It wasn't the successive six and four from Rahul that had defined the game in the super over but Kohli's tease to mid-on for the two smart singles with Samson to turn the pressure back on Southee and the fielders. It was a blunt statement that you don't always have to close your eyes to heave the ball out of the park for a result. It was about cricketing smarts.
I would have gone for Manish Pandey at first drop but India will be richer for having exposed Samson to the electric atmosphere for the future.
Southee's throw-down first offering went for six but the second was horribly short and had drifted down leg side but, luckily, Rahul had mistimed for a four before holing out to Kuggeleijn at deep backward of square leg.
"There's something new I've learnt in the last couple of games," Kohli said after another emphatic victory from the jaws of defeat. " ... when the opposition is playing that well, you've just got to stay calm and observe what's happening so if the opportunity comes your way then you capitalise on it to try to make the most of it."
It was refreshing to learn from the grinning skipper that he had consulted Rahul to deviate from a super over blueprint to promote himself over Samson to endorse his experience was the difference.

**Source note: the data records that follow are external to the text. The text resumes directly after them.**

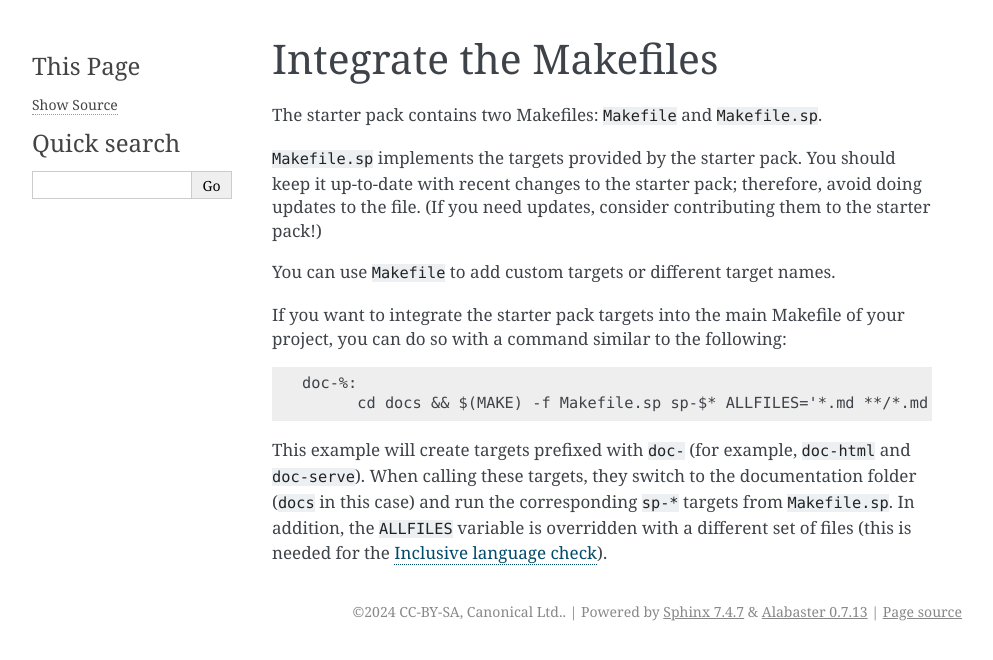
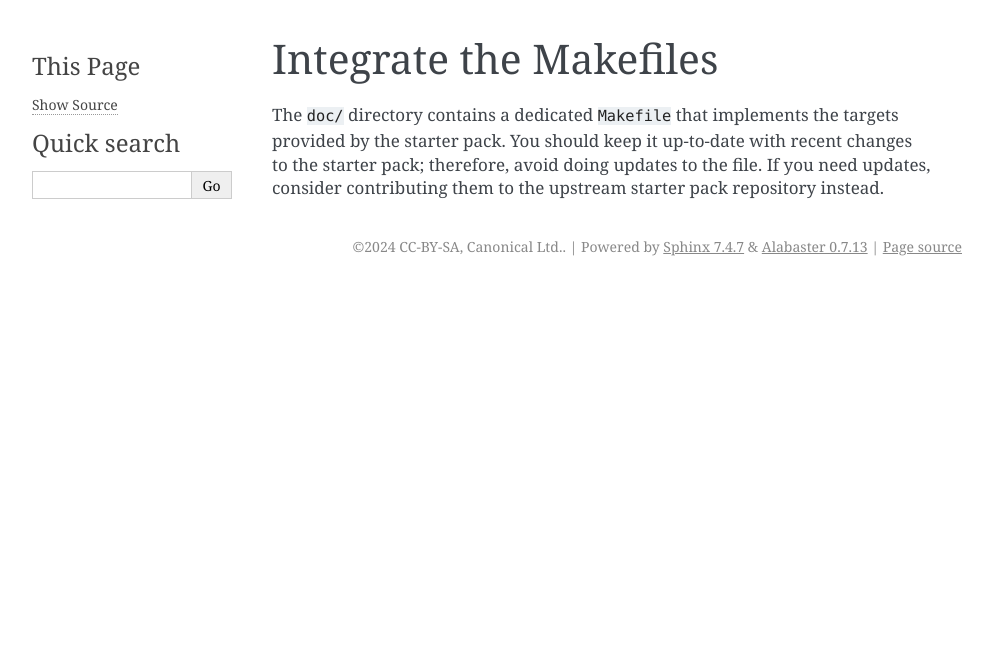
Before and after one commit to canonical/sphinx-docs-starter-pack, a Sphinx documentation site: the page built from docs/content/makefile.rst, in a window 1280 px wide. Shown: the top 660 px of the page, without its empty margins (148-1141 px from the left). Built offline with Sphinx 7.4.7, drawn with Linux system fonts in a browser that asks for light colours.

Commit message:
update Makefile docs

```diff
--- a/docs/content/makefile.rst
+++ b/docs/content/makefile.rst
@@ -3,19 +3,9 @@
 Integrate the Makefiles
 =======================
 
-The starter pack contains two Makefiles: :file:`Makefile` and :file:`Makefile.sp`.
-
-:file:`Makefile.sp` implements the targets provided by the starter pack.
-You should keep it up-to-date with recent changes to the starter pack; therefore, avoid doing updates to the file.
-(If you need updates, consider contributing them to the starter pack!)
-
-You can use :file:`Makefile` to add custom targets or different target names.
-
-If you want to integrate the starter pack targets into the main Makefile of your project, you can do so with a command similar to the following::
-
-  doc-%:
-  	cd docs && $(MAKE) -f Makefile.sp sp-$* ALLFILES='*.md **/*.md'
-
-This example will create targets prefixed with ``doc-`` (for example, ``doc-html`` and ``doc-serve``).
-When calling these targets, they switch to the documentation folder (``docs`` in this case) and run the corresponding ``sp-*`` targets from :file:`Makefile.sp`.
-In addition, the ``ALLFILES`` variable is overridden with a different set of files (this is needed for the :ref:`automatic-checks-inclusivelanguage`).
+The :file:`doc/` directory contains a dedicated :file:`Makefile`
+that implements the targets provided by the starter pack.
+You should keep it up-to-date with recent changes to the starter pack;
+therefore, avoid doing updates to the file.
+If you need updates,
+consider contributing them to the upstream starter pack repository instead.
```
Also changed, not shown: 1 other file.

If India were guilty of enigmatically ticking singles in Hamilton they were equally culpable of throwing their willows at everything in the capital city without reading the wicket well, bar Pandey's 50 not out.
Kohli went through an appraisal of sorts on his season rookies in what appear to be glorified open-wicket practices for the tourists in the dead rubbers.
What of the hapless Kiwis who, metaphorically speaking, need a concussion test?
Let's face it. The psychological blows didn't come in the super over — predictably Southee's menu was obvious — but from Thakur's knuckle-ball sandwiches.
" ... after the last game's win, we all learned something — you should never lose hope," said Thakur in deservedly claiming the individual gong, before adding India were mindful dot balls and wickets were imperative to put the pressure back on the Black Caps.
Will the hosts pass the IQ test in the fifth and final T20 at Mt Maunganui tomorrow — which will mutate to another mock exam, especially if India rest more marquee players — or will insanity reign?
Somehow you get the feeling just any sort of victory won't cut it to stop the giggling India juggernaut from steamrolling everything in its path.